MURRYSVILLE, Pa. - Attendance was at more than 90 percent as students, met by teachers, therapy dogs, and counselors, returned to the halls of Franklin Regional High School on Wednesday, one week after authorities say a mass stabbing attack carried out by a 16-year-old sophomore left nearly two dozen wounded or hurt.

"What we saw was a lot of people who were dealing with a lot of different emotions, but to be honest the day started off very typically," said Mary Catherine Reljac, an assistant superintendent with the school district. "At the end of the day they reported that the day was better than expected, they were happy to be back, and they were looking forward to coming back tomorrow."

Alex Pasculle, 18, a senior and EMT at Priority One Ambulance who helped treat fellow students after the series of stabbings and slashings that unfolded before the 7:22 a.m. bell April 9, said Wednesday's return to class started with a student-led prayer on the football field.

"I think that as a school we all came together again," he said.

About 41 dogs and 35 handlers have been at the school since Monday, matched with counselors and "student ambassadors" to provide a "comforting presence." Reljac said the students, particularly those grappling the most with their emotions, gravitated toward the dogs.

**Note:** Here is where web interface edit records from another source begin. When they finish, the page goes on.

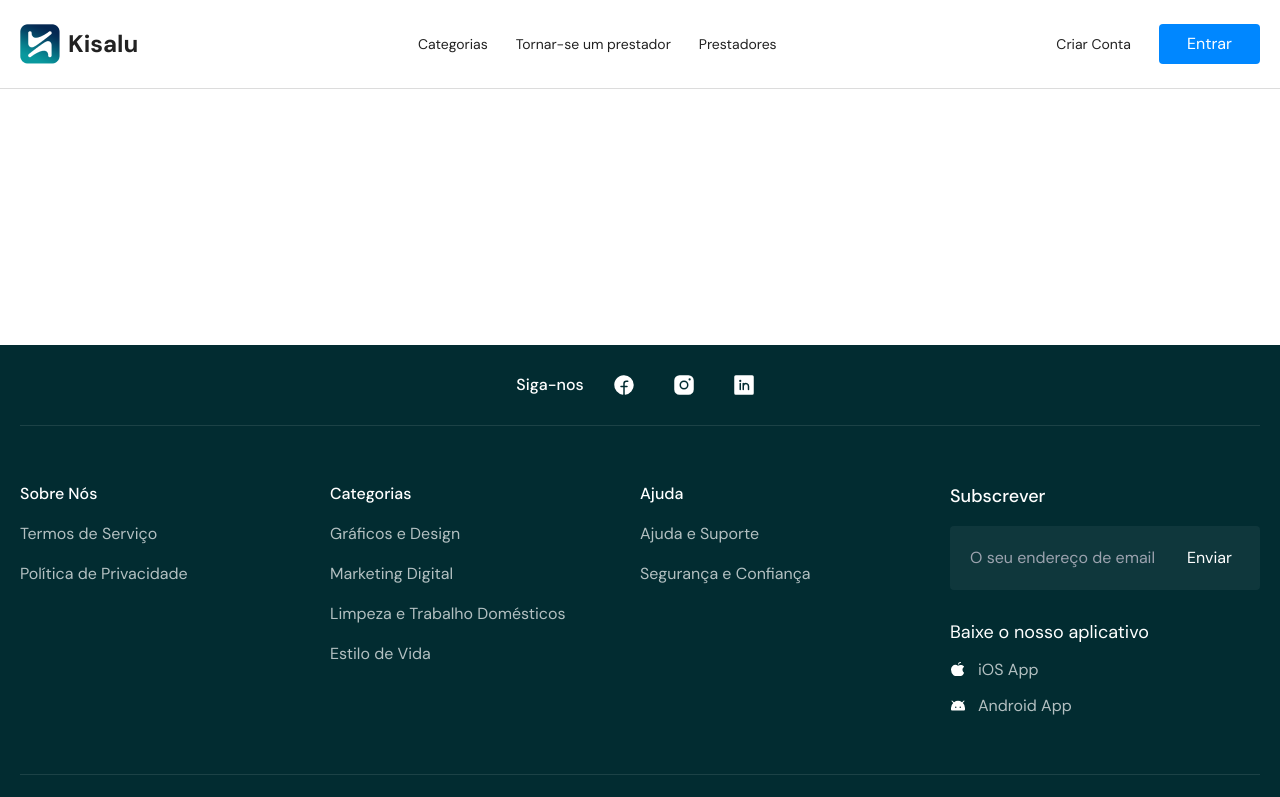
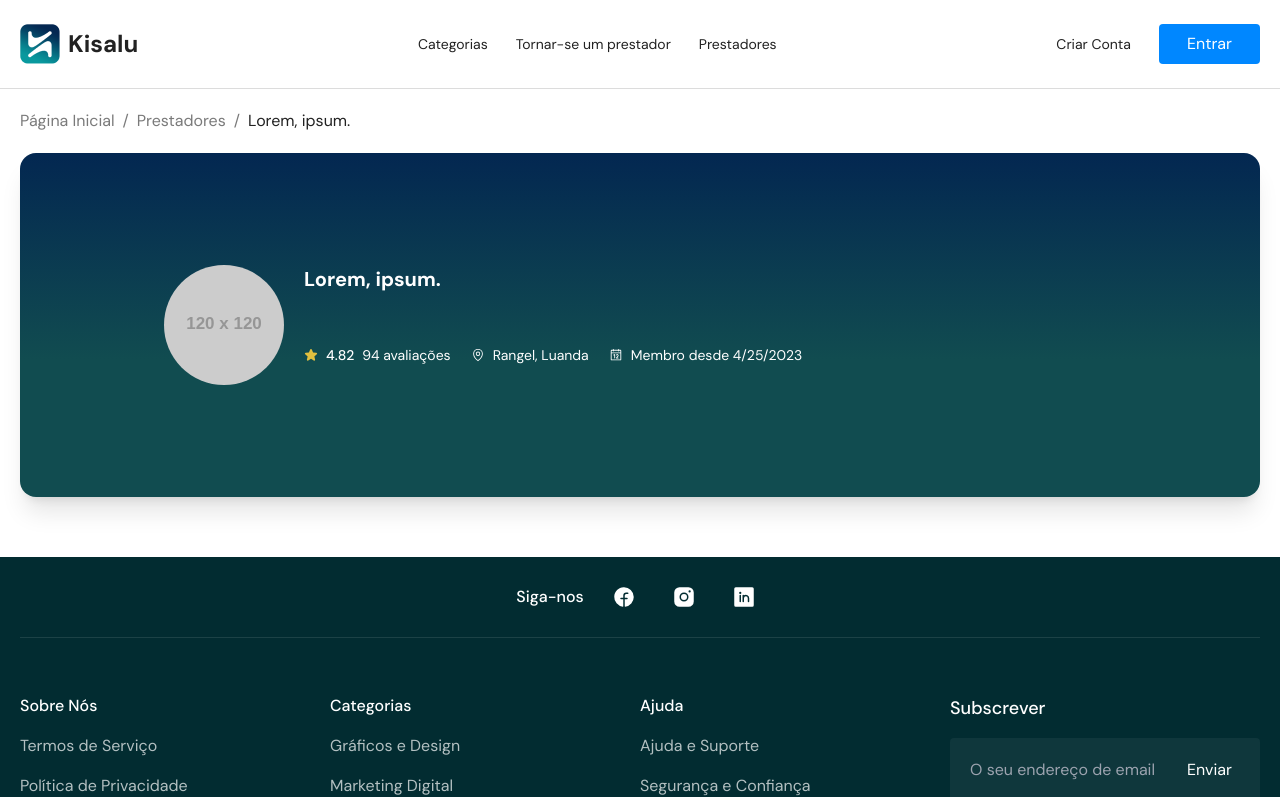
Before and after one commit to rafaelwillen/kisalu-web, a Next.js app: page /providers/1 in a window 1280 px wide. Shown: the top 797 px of the page. Built offline with nearby package versions, Linux system fonts and the light colour scheme.

Commit message:
Implement the banner component

```diff
--- /dev/null
+++ b/src/components/pages/providers/SingleProviderBanner.tsx
@@ -0,0 +1,35 @@
+import { ReviewStarIcon } from "@/components/elements";
+import { Calendar, MapPin } from "@phosphor-icons/react";
+import Image from "next/image";
+
+export default function SingleProviderBanner() {
+  return (
+    <section className="rounded-2xl py-14 md:py-28 md:px-36 px-10 mb-5 text-white shadow-xl bg-providerGradient">
+      <div className="flex flex-col max-lg:items-center md:grid grid-cols-[auto,1fr] lg:gap-x-5  max-lg:gap-5 grid-rows-2">
+        <Image
+          className="rounded-full row-span-2"
+          src="https://placehold.co/120.png"
+          width={120}
+          height={120}
+          alt="Lorem ipsum profile picture"
+        />
+        <h1 className="font-bold text-xl">Lorem, ipsum.</h1>
+        <ul className="flex items-center gap-5 text-sm flex-col md:flex-row">
+          <li className="flex items-center gap-2">
+            <ReviewStarIcon />
+            <p className="font-medium">4.82</p>
+            <p>94 avaliações</p>
+          </li>
+          <li className="flex items-center gap-2">
+            <MapPin />
+            Rangel, Luanda
+          </li>
+          <li className="flex items-center gap-2">
+            <Calendar />
+            Membro desde {new Date().toLocaleDateString()}
+          </li>
+        </ul>
+      </div>
+    </section>
+  );
+}
--- a/src/components/pages/providers/index.ts
+++ b/src/components/pages/providers/index.ts
@@ -1,2 +1,3 @@
 export { default as Banner } from "./Banner";
 export { default as ProviderCard } from "./ProviderCard";
+export { default as SingleProviderBanner } from "./SingleProviderBanner";
--- a/src/pages/providers/[username].tsx
+++ b/src/pages/providers/[username].tsx
@@ -1,13 +1,33 @@
 import MainLayout from "@/components/layouts/MainLayout";
+import { Container } from "@/components/pages/common";
+import { SingleProviderBanner } from "@/components/pages/providers";
+import { Routes } from "@/utils/constants/routes";
 import Head from "next/head";
+import Link from "next/link";
 import { NextPageWithLayout } from "../_app";
 
 const ProviderPage: NextPageWithLayout = () => {
   return (
-    <main className="py-10 lg:py-32">
+    <main className="py-10 lg:pt-0">
       <Head>
         <title>Kisalu | Perfil Provedor - Lorem, ipsum.</title>
       </Head>
+      <Container small>
+        <section className="space-x-2 my-5 hidden lg:block text-text-200/60">
+          <Link className="animated-underline dark" href={Routes.home}>
+            Página Inicial
+          </Link>
+          <span>/</span>
+          <Link className="animated-underline dark" href={Routes.providers}>
+            Prestadores
+          </Link>
+          <span>/</span>
+          <Link className="animated-underline dark text-text-200" href="#">
+            Lorem, ipsum.
+          </Link>
+        </section>
+        <SingleProviderBanner />
+      </Container>
     </main>
   );
 };
```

In planning the return, she added that administrators decided any students or faculty who felt they couldn't make it through the day would be allowed to leave, though she couldn't say whether any did so.